Exercise: For this exercise, report every line of the material that includes "macro".

(Beginning of Source material)

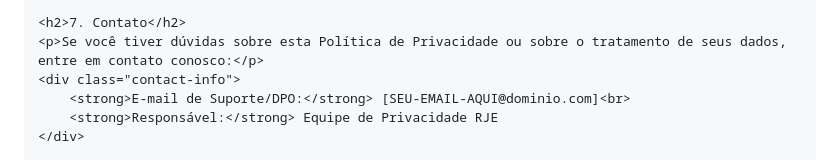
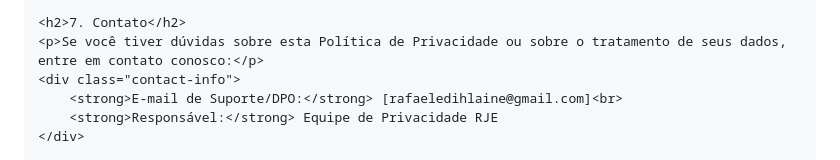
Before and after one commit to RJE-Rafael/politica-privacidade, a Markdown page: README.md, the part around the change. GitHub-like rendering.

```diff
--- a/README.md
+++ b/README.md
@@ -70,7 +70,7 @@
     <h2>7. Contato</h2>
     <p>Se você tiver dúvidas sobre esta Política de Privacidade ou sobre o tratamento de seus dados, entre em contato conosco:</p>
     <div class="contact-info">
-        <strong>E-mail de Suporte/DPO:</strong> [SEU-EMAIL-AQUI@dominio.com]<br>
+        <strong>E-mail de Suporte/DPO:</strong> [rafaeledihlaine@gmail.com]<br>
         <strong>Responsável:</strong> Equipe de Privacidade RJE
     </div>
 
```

(End of Source material)
(Beginning of Source material)

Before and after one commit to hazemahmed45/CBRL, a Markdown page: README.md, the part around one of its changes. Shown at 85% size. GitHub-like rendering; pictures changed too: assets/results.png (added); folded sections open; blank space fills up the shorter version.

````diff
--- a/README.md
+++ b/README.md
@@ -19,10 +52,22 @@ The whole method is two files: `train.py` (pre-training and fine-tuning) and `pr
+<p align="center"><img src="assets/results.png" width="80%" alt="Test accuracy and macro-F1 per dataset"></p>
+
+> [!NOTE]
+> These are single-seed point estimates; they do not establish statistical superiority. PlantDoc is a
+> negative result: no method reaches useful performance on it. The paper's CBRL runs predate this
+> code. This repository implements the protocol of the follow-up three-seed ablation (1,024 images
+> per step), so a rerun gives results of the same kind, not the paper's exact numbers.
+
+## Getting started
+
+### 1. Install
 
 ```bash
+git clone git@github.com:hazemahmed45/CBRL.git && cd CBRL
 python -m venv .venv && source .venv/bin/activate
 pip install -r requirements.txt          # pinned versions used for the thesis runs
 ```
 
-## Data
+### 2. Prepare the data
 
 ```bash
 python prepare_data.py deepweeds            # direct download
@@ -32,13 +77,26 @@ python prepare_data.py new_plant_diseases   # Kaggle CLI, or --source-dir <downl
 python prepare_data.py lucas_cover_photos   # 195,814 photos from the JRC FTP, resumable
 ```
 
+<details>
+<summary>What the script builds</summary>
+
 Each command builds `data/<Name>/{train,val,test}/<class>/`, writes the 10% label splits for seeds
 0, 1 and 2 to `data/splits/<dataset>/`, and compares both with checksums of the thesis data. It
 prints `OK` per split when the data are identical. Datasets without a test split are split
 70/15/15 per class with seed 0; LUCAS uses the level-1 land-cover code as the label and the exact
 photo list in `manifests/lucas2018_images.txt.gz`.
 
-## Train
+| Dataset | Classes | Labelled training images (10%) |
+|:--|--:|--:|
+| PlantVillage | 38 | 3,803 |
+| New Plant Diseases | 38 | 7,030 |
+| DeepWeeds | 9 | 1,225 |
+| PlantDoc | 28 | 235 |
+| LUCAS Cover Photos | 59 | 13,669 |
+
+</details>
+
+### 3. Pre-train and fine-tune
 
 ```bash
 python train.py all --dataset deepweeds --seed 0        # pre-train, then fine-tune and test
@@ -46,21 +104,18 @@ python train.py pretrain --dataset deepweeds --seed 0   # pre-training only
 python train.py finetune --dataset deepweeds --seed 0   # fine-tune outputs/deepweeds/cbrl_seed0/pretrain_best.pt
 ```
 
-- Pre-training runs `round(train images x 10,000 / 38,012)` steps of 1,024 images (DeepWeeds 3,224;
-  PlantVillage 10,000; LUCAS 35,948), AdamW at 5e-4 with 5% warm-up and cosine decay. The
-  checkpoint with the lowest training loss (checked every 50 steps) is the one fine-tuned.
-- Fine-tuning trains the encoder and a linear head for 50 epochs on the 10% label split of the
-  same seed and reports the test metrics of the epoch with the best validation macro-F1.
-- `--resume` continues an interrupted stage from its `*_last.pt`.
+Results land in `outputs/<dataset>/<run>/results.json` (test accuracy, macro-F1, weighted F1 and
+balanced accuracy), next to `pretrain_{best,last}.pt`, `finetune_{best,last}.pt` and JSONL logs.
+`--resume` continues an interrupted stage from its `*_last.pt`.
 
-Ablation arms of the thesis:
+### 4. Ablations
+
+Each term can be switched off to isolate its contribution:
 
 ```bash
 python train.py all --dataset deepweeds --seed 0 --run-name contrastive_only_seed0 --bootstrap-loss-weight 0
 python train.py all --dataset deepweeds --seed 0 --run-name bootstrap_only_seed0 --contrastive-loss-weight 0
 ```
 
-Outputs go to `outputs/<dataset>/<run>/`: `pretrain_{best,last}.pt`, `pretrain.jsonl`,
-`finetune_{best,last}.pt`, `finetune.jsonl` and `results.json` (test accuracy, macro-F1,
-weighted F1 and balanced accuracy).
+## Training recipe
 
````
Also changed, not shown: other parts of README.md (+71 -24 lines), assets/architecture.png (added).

(End of Source material)

Answer to this exercise:
+<p align="center"><img src="assets/results.png" width="80%" alt="Test accuracy and macro-F1 per dataset"></p>
-  same seed and reports the test metrics of the epoch with the best validation macro-F1.
+Results land in `outputs/<dataset>/<run>/results.json` (test accuracy, macro-F1, weighted F1 and
-`finetune_{best,last}.pt`, `finetune.jsonl` and `results.json` (test accuracy, macro-F1,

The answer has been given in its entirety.